### EXERCISE MATERIAL
-=-=-=-=-
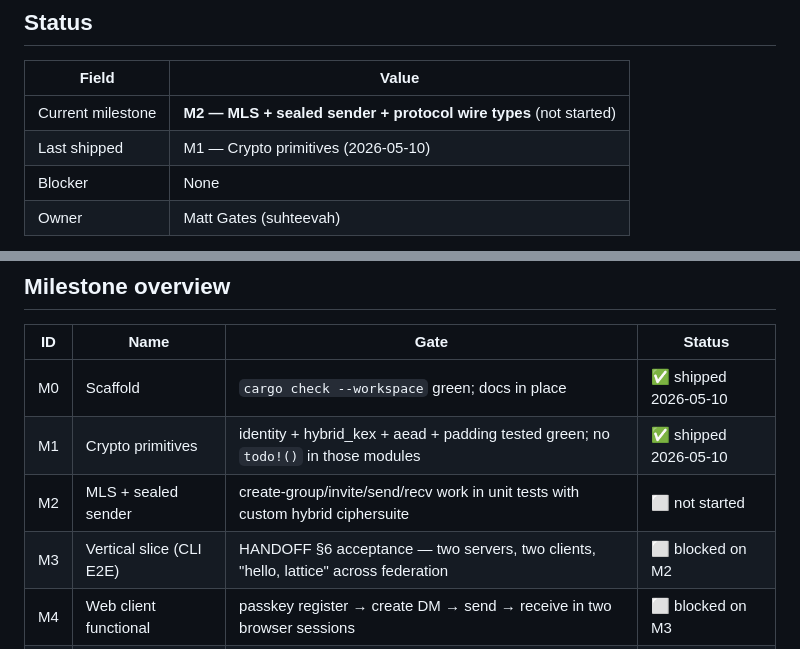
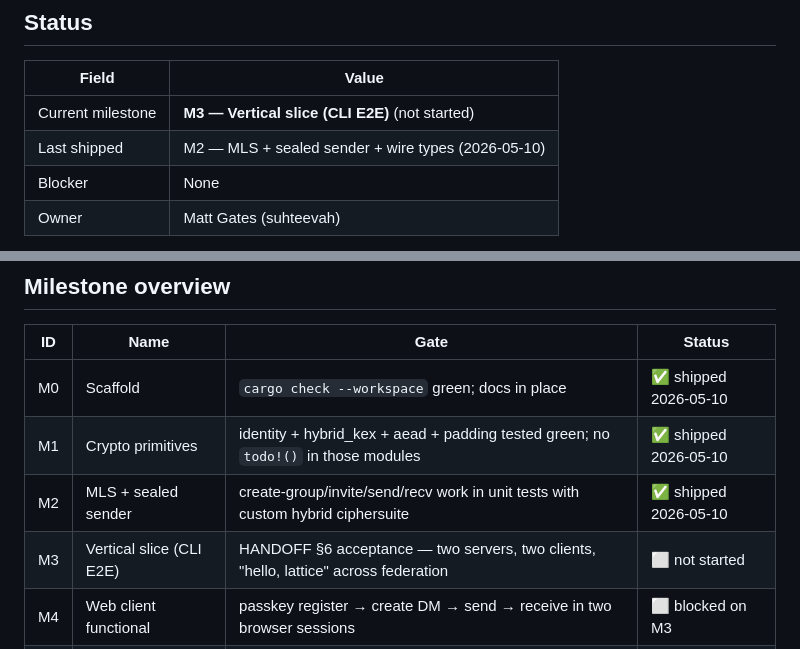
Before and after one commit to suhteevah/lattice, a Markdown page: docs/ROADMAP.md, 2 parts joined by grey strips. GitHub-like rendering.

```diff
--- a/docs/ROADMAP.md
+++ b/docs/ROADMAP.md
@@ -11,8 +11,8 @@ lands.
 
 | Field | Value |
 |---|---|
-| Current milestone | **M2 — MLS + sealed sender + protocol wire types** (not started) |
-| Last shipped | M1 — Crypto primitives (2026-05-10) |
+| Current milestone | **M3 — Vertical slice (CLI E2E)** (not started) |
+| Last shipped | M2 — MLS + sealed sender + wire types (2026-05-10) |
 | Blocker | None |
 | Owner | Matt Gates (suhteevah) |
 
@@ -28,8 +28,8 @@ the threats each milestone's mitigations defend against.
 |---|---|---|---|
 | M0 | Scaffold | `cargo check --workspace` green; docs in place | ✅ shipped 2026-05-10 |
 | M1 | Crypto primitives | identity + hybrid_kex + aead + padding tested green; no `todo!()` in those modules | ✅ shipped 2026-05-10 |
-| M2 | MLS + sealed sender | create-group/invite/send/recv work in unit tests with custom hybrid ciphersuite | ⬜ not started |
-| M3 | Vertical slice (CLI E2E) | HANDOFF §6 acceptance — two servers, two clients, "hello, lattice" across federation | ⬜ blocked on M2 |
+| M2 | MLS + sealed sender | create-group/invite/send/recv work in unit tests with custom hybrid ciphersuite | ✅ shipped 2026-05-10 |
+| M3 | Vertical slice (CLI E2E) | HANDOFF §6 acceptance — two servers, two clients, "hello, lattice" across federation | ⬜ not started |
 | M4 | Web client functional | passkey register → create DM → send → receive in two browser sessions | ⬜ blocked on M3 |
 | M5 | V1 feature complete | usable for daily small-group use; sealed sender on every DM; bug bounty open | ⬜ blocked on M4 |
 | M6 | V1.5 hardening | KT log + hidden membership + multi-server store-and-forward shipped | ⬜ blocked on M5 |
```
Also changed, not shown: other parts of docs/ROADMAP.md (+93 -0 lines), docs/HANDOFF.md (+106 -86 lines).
-=-=-=-=-
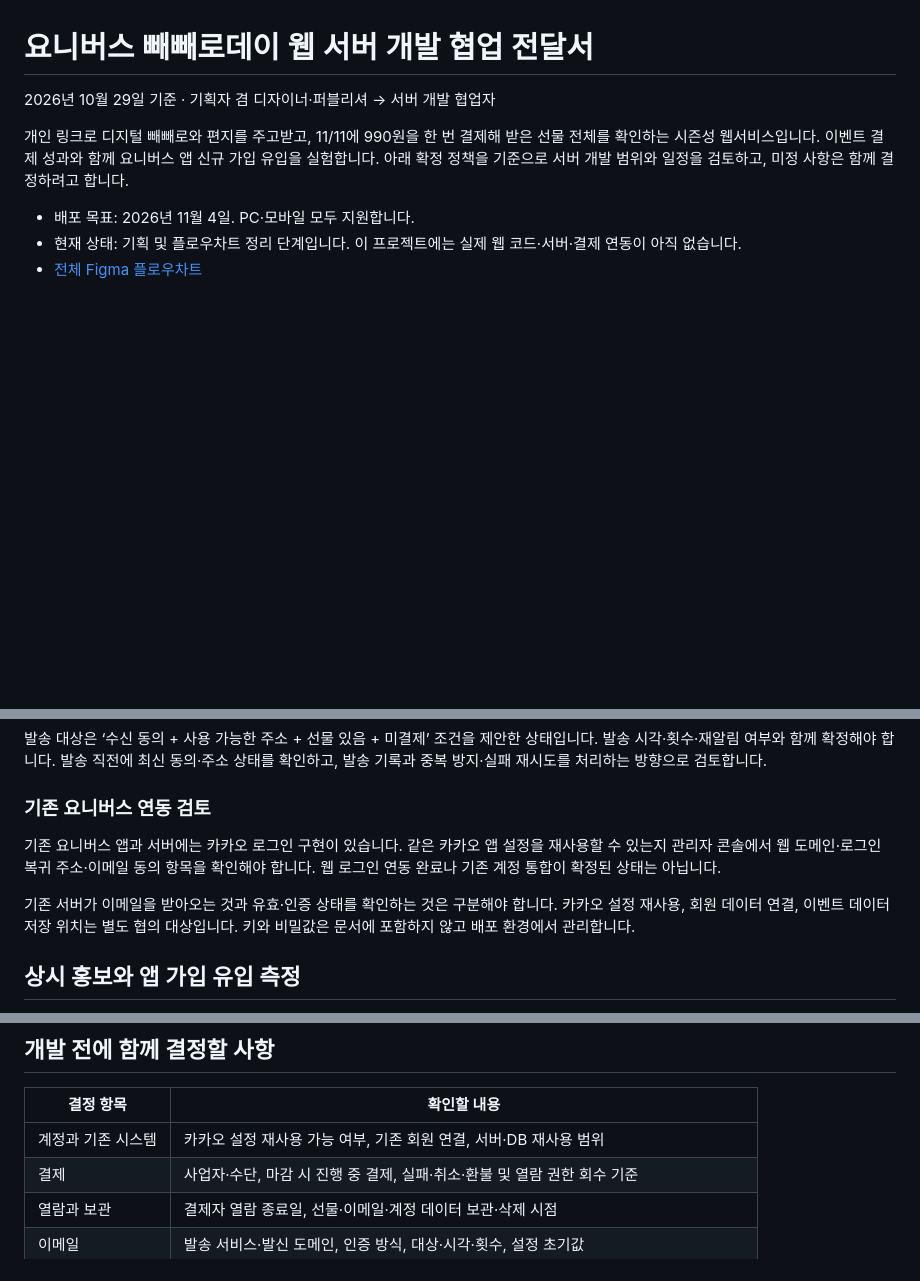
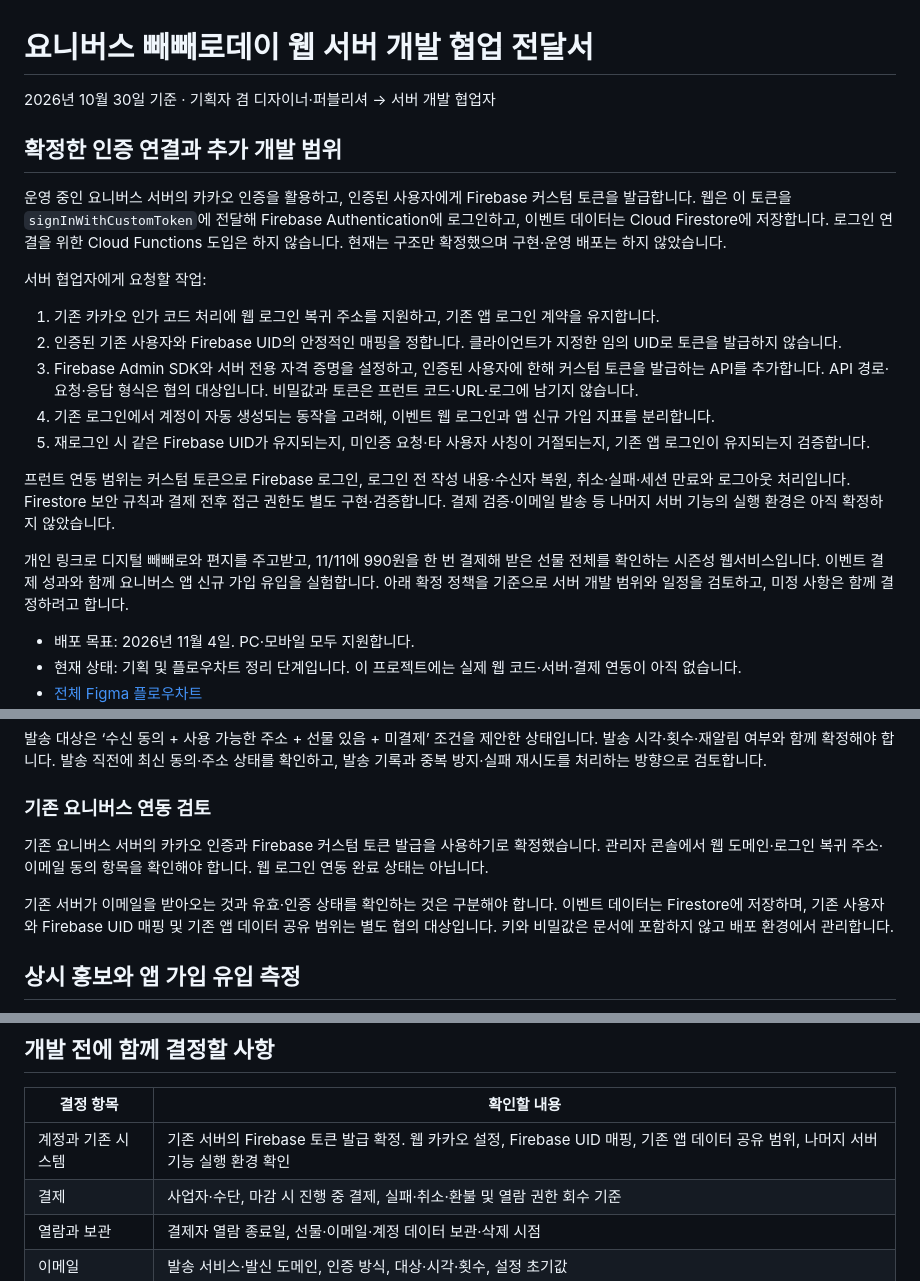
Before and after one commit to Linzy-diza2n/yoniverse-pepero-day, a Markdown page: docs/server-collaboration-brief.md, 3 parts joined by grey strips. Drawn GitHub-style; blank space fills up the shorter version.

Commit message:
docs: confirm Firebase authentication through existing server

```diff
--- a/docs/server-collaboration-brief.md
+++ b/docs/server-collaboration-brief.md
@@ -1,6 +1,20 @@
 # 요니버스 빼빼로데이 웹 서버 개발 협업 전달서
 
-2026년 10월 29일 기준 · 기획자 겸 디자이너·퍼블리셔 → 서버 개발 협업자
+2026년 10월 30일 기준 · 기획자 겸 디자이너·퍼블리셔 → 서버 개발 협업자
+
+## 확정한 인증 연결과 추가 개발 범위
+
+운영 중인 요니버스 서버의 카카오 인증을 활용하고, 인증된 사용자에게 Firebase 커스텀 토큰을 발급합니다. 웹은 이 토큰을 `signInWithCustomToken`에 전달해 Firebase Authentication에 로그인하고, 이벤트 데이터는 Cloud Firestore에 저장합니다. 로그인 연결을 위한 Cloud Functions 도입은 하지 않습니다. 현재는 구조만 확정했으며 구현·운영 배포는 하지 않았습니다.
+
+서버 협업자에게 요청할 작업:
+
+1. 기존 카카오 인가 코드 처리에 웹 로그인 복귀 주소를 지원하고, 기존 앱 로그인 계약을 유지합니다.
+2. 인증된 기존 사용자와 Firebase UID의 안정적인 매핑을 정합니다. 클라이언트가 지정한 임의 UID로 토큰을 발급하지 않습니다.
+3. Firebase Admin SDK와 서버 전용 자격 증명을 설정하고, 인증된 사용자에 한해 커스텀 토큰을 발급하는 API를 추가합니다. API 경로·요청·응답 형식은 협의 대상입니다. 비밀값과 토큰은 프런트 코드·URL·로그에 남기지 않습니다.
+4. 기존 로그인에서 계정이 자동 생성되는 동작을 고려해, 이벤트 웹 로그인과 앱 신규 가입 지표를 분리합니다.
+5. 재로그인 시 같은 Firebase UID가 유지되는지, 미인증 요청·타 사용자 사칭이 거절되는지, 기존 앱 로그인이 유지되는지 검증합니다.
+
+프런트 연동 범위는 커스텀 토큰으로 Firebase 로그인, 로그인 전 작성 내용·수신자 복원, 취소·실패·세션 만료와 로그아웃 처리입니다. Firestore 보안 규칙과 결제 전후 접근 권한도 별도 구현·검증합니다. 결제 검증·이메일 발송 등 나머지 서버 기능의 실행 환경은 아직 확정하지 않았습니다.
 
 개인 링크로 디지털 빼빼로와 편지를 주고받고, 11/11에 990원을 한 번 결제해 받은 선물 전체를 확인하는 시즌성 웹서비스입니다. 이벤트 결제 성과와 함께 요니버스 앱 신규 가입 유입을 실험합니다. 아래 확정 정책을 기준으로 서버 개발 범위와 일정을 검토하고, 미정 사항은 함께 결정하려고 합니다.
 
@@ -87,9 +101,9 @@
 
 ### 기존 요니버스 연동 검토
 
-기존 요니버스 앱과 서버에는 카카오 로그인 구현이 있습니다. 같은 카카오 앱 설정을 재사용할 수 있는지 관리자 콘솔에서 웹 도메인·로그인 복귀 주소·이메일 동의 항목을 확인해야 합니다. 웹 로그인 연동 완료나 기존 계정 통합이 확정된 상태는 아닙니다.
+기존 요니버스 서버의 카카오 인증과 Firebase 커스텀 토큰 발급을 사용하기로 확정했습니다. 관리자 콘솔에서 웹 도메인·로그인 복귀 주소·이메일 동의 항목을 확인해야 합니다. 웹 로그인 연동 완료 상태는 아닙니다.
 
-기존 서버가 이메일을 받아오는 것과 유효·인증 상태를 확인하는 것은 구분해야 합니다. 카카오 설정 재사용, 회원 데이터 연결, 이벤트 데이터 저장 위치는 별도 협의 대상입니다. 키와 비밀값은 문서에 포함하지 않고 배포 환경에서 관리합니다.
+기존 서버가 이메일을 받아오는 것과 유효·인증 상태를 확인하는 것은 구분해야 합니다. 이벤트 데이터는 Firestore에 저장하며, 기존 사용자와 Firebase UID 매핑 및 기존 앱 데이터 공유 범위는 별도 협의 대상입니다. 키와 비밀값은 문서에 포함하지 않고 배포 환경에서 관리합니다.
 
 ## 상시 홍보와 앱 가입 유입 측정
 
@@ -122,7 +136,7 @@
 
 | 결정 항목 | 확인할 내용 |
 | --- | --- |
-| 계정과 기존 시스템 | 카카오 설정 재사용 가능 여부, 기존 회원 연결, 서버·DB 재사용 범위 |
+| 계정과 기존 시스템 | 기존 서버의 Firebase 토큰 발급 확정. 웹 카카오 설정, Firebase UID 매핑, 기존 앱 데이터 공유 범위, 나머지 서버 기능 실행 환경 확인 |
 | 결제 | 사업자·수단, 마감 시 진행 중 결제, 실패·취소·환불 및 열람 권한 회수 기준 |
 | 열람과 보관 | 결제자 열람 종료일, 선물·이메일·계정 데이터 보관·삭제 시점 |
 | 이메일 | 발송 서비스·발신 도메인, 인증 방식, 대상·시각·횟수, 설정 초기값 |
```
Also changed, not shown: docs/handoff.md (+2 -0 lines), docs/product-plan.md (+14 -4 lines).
-=-=-=-=-
### PROBLEM REQUIREMENTS
I need every line of the data that has the word "검증합니다"; please list them.

### EXPECTED ANSWER
+5. 재로그인 시 같은 Firebase UID가 유지되는지, 미인증 요청·타 사용자 사칭이 거절되는지, 기존 앱 로그인이 유지되는지 검증합니다.
+프런트 연동 범위는 커스텀 토큰으로 Firebase 로그인, 로그인 전 작성 내용·수신자 복원, 취소·실패·세션 만료와 로그아웃 처리입니다. Firestore 보안 규칙과 결제 전후 접근 권한도 별도 구현·검증합니다. 결제 검증·이메일 발송 등 나머지 서버 기능의 실행 환경은 아직 확정하지 않았습니다.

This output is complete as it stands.